Required work>
Would you write out all of the entries below, exactly as they stand?

User interface change data
* * * * * * *
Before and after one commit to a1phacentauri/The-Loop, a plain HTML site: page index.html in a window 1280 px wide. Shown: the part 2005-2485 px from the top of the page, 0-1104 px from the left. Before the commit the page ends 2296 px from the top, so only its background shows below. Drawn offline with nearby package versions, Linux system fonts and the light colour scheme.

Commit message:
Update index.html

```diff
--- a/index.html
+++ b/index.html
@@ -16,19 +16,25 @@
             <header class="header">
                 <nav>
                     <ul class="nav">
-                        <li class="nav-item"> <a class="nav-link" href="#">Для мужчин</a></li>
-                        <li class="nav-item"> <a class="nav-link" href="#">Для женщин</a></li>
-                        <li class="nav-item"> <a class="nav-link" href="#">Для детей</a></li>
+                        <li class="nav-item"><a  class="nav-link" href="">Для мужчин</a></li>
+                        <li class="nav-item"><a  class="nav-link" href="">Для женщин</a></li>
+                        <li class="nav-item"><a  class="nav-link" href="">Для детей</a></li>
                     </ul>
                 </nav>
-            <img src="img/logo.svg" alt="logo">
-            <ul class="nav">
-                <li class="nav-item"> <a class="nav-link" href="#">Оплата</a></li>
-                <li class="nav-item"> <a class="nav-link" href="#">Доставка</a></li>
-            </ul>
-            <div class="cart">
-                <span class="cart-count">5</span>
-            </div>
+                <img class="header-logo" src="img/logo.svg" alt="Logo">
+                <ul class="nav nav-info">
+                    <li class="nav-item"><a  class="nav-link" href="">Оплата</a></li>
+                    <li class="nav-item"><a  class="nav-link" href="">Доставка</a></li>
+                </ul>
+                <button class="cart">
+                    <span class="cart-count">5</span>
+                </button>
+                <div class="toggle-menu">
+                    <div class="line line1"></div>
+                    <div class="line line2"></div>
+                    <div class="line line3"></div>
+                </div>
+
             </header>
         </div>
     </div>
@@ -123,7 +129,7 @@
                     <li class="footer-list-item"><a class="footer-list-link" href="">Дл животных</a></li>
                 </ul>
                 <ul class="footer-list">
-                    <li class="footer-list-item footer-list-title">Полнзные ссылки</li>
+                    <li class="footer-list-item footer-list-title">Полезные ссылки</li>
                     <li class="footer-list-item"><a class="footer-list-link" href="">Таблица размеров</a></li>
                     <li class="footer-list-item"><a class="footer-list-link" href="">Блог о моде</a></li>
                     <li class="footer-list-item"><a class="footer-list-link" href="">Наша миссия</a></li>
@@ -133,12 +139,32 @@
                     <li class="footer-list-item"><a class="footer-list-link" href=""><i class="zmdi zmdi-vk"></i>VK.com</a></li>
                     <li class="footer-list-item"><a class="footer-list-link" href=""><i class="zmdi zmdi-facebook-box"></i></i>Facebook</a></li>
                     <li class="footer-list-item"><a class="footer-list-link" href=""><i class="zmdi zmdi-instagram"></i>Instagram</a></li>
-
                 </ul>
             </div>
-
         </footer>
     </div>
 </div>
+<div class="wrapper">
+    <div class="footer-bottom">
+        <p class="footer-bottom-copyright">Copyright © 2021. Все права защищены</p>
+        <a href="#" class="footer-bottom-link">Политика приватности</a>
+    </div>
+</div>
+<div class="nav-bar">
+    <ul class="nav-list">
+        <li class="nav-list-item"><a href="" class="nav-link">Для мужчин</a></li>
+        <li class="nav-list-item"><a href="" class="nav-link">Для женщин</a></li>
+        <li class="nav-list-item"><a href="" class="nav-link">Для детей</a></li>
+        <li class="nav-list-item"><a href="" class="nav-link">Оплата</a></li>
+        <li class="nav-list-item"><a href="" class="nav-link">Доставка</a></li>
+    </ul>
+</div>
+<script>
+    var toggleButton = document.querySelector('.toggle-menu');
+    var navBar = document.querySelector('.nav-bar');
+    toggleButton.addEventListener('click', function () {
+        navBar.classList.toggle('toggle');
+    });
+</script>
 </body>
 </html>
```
* * * * * * *
Task output>
Before and after one commit to a1phacentauri/The-Loop, a plain HTML site: page index.html in a window 1280 px wide. Shown: the part 2005-2485 px from the top of the page, 0-1104 px from the left. Before the commit the page ends 2296 px from the top, so only its background shows below. Drawn offline with nearby package versions, Linux system fonts and the light colour scheme.

Commit message:
Update index.html

```diff
--- a/index.html
+++ b/index.html
@@ -16,19 +16,25 @@
             <header class="header">
                 <nav>
                     <ul class="nav">
-                        <li class="nav-item"> <a class="nav-link" href="#">Для мужчин</a></li>
-                        <li class="nav-item"> <a class="nav-link" href="#">Для женщин</a></li>
-                        <li class="nav-item"> <a class="nav-link" href="#">Для детей</a></li>
+                        <li class="nav-item"><a  class="nav-link" href="">Для мужчин</a></li>
+                        <li class="nav-item"><a  class="nav-link" href="">Для женщин</a></li>
+                        <li class="nav-item"><a  class="nav-link" href="">Для детей</a></li>
                     </ul>
                 </nav>
-            <img src="img/logo.svg" alt="logo">
-            <ul class="nav">
-                <li class="nav-item"> <a class="nav-link" href="#">Оплата</a></li>
-                <li class="nav-item"> <a class="nav-link" href="#">Доставка</a></li>
-            </ul>
-            <div class="cart">
-                <span class="cart-count">5</span>
-            </div>
+                <img class="header-logo" src="img/logo.svg" alt="Logo">
+                <ul class="nav nav-info">
+                    <li class="nav-item"><a  class="nav-link" href="">Оплата</a></li>
+                    <li class="nav-item"><a  class="nav-link" href="">Доставка</a></li>
+                </ul>
+                <button class="cart">
+                    <span class="cart-count">5</span>
+                </button>
+                <div class="toggle-menu">
+                    <div class="line line1"></div>
+                    <div class="line line2"></div>
+                    <div class="line line3"></div>
+                </div>
+
             </header>
         </div>
     </div>
@@ -123,7 +129,7 @@
                     <li class="footer-list-item"><a class="footer-list-link" href="">Дл животных</a></li>
                 </ul>
                 <ul class="footer-list">
-                    <li class="footer-list-item footer-list-title">Полнзные ссылки</li>
+                    <li class="footer-list-item footer-list-title">Полезные ссылки</li>
                     <li class="footer-list-item"><a class="footer-list-link" href="">Таблица размеров</a></li>
                     <li class="footer-list-item"><a class="footer-list-link" href="">Блог о моде</a></li>
                     <li class="footer-list-item"><a class="footer-list-link" href="">Наша миссия</a></li>
@@ -133,12 +139,32 @@
                     <li class="footer-list-item"><a class="footer-list-link" href=""><i class="zmdi zmdi-vk"></i>VK.com</a></li>
                     <li class="footer-list-item"><a class="footer-list-link" href=""><i class="zmdi zmdi-facebook-box"></i></i>Facebook</a></li>
                     <li class="footer-list-item"><a class="footer-list-link" href=""><i class="zmdi zmdi-instagram"></i>Instagram</a></li>
-
                 </ul>
             </div>
-
         </footer>
     </div>
 </div>
+<div class="wrapper">
+    <div class="footer-bottom">
+        <p class="footer-bottom-copyright">Copyright © 2021. Все права защищены</p>
+        <a href="#" class="footer-bottom-link">Политика приватности</a>
+    </div>
+</div>
+<div class="nav-bar">
+    <ul class="nav-list">
+        <li class="nav-list-item"><a href="" class="nav-link">Для мужчин</a></li>
+        <li class="nav-list-item"><a href="" class="nav-link">Для женщин</a></li>
+        <li class="nav-list-item"><a href="" class="nav-link">Для детей</a></li>
+        <li class="nav-list-item"><a href="" class="nav-link">Оплата</a></li>
+        <li class="nav-list-item"><a href="" class="nav-link">Доставка</a></li>
+    </ul>
+</div>
+<script>
+    var toggleButton = document.querySelector('.toggle-menu');
+    var navBar = document.querySelector('.nav-bar');
+    toggleButton.addEventListener('click', function () {
+        navBar.classList.toggle('toggle');
+    });
+</script>
 </body>
 </html>
```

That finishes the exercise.